***** Extracted material *****
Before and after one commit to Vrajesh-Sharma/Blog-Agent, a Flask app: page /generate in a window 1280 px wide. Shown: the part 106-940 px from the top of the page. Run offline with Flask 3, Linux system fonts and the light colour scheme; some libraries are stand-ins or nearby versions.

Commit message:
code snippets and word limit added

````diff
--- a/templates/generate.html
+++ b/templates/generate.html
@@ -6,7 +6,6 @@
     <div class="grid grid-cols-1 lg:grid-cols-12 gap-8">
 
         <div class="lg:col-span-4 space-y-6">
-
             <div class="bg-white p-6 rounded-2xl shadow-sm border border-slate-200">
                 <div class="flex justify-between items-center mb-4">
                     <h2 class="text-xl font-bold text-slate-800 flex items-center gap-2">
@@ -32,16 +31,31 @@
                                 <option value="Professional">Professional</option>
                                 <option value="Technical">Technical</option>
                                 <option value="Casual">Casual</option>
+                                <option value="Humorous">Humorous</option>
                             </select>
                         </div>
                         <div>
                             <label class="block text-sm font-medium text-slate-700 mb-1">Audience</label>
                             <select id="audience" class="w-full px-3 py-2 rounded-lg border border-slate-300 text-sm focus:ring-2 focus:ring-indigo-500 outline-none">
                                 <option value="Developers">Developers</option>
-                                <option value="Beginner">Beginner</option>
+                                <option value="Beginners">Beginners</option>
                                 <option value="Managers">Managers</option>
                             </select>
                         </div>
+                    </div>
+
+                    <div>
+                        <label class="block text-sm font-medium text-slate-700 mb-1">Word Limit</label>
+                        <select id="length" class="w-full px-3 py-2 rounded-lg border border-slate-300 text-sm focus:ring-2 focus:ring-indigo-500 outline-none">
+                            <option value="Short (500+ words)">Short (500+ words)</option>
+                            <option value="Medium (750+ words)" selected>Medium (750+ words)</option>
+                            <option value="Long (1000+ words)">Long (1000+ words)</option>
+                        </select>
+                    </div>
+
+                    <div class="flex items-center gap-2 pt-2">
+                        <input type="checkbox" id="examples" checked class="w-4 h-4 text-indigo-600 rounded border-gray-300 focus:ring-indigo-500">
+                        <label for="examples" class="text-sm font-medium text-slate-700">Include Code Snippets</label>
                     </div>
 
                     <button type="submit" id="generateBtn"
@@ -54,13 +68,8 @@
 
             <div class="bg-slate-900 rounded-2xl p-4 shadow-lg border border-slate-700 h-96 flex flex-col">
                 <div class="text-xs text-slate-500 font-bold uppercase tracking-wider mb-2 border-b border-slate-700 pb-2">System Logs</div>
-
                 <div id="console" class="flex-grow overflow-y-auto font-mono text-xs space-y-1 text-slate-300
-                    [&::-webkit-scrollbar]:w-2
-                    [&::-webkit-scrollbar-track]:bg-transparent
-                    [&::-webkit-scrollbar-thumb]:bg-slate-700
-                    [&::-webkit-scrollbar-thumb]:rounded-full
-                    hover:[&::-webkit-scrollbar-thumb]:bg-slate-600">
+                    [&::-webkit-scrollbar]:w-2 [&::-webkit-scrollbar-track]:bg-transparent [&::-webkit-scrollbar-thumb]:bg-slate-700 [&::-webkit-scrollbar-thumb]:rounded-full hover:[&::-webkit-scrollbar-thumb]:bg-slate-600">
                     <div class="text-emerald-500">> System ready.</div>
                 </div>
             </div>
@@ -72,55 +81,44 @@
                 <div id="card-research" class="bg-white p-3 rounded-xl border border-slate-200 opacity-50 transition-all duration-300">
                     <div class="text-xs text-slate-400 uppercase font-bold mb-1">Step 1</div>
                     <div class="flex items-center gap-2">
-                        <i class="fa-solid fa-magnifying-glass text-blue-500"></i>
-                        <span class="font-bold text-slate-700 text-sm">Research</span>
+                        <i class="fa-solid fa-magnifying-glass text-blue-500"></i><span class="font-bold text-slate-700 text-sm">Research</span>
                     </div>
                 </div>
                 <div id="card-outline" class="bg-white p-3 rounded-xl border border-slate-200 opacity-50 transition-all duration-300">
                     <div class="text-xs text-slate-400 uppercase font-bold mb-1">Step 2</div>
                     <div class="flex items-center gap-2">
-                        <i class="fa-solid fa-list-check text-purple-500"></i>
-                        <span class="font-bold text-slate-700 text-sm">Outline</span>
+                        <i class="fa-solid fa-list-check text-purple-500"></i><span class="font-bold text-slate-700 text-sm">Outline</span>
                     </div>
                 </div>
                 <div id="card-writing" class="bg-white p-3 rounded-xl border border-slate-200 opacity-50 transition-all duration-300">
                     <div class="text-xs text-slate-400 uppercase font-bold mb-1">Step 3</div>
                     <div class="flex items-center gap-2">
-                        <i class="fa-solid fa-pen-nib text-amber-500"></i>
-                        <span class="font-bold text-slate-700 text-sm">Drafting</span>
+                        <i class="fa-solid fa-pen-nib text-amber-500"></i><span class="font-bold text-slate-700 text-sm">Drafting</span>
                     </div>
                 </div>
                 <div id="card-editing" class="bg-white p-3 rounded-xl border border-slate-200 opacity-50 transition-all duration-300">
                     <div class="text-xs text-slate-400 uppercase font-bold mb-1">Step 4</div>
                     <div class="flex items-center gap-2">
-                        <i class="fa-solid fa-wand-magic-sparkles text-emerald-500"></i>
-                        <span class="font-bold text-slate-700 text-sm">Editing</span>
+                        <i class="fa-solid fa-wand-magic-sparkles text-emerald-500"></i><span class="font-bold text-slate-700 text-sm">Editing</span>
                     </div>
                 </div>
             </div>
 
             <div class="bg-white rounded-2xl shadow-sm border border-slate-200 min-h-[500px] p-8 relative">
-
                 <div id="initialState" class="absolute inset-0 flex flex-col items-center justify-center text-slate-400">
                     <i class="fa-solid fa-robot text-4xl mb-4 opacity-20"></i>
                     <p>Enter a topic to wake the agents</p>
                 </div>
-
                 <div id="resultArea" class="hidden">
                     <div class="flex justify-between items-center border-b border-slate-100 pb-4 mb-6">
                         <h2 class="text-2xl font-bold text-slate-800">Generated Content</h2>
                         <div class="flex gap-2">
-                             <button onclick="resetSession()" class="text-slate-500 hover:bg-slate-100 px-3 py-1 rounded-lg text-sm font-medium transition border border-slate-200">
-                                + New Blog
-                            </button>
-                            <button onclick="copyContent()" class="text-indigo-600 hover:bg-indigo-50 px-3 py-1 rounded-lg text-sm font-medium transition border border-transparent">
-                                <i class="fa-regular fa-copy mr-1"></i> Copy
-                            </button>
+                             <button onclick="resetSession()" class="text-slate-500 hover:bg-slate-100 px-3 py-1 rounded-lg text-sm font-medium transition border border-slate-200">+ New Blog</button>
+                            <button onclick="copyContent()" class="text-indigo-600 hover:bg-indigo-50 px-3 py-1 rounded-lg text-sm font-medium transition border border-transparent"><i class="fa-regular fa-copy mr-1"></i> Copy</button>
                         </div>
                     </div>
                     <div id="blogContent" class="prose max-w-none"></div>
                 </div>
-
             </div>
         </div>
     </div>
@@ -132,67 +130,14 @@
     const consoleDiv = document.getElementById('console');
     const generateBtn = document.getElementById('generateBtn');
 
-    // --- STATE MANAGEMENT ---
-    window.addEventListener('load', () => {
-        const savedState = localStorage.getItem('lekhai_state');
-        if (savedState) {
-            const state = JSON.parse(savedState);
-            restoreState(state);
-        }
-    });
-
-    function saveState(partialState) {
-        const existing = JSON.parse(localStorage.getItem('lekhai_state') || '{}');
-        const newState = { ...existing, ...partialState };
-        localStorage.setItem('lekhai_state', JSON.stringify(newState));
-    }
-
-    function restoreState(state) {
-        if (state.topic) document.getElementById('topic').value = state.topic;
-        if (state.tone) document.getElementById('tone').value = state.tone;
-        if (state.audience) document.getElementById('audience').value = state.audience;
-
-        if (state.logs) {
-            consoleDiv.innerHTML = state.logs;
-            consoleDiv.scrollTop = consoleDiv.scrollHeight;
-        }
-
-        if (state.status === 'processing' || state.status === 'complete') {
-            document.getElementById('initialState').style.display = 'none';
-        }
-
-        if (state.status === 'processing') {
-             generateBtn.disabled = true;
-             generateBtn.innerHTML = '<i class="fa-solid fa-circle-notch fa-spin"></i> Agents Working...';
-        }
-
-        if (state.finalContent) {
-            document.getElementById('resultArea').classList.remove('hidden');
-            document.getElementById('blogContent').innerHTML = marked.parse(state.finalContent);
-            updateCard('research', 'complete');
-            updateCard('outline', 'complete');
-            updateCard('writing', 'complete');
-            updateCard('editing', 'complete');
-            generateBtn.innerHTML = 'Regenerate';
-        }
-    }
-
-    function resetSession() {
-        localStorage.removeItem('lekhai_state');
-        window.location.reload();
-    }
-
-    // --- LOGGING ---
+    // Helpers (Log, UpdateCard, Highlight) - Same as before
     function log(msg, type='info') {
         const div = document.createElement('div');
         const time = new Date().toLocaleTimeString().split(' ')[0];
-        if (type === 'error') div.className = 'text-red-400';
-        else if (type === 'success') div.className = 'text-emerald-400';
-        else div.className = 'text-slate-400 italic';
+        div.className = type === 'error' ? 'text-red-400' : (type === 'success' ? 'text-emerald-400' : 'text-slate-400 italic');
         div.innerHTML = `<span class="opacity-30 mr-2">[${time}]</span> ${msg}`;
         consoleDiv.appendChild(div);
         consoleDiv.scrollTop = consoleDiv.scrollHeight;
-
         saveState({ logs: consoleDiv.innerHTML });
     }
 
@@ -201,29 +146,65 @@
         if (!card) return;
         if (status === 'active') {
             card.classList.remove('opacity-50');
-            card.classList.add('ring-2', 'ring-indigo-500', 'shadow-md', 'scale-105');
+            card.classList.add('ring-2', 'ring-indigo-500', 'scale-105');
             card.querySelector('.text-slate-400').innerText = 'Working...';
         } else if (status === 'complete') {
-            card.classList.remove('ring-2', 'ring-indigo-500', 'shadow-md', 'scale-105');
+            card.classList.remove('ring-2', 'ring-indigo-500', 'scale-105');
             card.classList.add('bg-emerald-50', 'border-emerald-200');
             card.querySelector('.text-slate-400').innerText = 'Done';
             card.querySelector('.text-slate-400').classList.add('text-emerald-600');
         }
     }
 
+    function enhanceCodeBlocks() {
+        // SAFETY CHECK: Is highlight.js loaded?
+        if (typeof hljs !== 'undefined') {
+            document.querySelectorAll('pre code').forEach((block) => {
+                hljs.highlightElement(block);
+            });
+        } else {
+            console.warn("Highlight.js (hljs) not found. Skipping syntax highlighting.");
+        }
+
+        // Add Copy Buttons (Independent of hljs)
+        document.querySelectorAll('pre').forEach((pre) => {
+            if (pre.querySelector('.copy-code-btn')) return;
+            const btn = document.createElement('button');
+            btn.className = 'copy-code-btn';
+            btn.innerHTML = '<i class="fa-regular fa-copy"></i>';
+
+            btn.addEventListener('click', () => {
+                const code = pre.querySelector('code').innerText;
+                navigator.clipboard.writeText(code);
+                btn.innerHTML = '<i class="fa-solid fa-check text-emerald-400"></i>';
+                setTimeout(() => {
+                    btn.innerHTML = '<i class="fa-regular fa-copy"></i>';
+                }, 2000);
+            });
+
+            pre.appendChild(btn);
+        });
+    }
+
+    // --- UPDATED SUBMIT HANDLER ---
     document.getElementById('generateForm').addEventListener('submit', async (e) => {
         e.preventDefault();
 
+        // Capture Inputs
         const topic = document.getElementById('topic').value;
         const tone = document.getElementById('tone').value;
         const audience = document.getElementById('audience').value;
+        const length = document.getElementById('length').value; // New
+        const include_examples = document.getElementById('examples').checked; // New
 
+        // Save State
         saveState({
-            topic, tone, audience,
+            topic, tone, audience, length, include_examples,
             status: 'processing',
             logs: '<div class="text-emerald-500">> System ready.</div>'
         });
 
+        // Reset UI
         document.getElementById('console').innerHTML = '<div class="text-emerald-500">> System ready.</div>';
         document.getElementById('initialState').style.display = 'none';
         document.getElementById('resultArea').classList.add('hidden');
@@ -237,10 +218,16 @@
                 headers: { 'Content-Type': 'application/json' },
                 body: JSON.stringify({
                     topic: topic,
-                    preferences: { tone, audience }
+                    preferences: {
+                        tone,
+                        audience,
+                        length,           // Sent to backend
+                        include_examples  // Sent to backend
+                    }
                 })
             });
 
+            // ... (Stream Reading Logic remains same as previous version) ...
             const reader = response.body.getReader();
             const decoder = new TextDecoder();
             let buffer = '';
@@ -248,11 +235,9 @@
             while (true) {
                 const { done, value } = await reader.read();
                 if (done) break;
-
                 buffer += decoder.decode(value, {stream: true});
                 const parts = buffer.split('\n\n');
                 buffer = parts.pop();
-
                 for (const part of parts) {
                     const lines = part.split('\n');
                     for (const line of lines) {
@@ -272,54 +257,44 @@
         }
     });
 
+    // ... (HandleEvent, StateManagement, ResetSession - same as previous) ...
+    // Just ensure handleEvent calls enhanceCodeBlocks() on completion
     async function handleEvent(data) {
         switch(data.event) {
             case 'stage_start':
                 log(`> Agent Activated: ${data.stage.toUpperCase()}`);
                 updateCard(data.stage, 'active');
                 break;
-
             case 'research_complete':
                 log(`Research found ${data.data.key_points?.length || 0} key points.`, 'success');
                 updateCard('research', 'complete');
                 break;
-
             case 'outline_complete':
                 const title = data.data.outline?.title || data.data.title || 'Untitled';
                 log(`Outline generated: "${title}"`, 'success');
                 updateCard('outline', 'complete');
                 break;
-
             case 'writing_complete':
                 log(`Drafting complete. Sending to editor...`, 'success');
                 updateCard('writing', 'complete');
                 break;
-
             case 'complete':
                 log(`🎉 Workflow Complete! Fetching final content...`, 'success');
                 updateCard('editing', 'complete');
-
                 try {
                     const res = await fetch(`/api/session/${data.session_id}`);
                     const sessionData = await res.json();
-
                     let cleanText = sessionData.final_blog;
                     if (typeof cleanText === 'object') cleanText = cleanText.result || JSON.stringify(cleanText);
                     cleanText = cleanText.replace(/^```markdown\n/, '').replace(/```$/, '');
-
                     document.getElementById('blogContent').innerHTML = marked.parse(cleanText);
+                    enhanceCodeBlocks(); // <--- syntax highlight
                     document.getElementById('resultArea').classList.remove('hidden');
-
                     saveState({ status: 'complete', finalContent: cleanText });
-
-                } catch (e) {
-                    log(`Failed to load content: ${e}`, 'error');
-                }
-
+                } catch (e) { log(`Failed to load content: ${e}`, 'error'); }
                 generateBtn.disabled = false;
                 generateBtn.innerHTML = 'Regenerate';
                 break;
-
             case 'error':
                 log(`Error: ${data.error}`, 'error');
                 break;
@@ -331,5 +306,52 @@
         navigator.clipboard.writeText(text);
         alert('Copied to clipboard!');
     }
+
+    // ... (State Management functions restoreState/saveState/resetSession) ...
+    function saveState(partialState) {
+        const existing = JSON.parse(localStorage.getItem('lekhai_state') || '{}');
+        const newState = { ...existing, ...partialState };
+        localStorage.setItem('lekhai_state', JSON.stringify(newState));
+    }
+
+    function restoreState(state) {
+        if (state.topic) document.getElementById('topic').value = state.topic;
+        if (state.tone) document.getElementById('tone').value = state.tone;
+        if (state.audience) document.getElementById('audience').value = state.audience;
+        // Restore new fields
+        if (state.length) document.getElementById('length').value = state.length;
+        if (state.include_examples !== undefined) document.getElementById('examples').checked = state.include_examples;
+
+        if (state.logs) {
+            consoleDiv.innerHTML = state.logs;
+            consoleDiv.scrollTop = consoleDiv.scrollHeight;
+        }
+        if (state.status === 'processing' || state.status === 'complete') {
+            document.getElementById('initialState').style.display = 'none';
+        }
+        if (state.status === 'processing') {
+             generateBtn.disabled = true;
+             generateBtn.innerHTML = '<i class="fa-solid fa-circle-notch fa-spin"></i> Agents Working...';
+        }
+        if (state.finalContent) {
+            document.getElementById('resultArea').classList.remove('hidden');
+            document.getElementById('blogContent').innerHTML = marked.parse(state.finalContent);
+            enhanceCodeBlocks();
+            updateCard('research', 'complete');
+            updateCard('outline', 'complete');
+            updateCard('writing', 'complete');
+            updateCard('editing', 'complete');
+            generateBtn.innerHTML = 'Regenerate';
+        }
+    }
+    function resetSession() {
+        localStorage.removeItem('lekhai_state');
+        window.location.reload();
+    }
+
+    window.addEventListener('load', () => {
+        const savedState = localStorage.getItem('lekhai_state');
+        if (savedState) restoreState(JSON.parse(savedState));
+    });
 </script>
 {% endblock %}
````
*****
* How to complete this task: Within the data, how many lines hold "tone"? Respond with only the number.

* Solution to this task: 7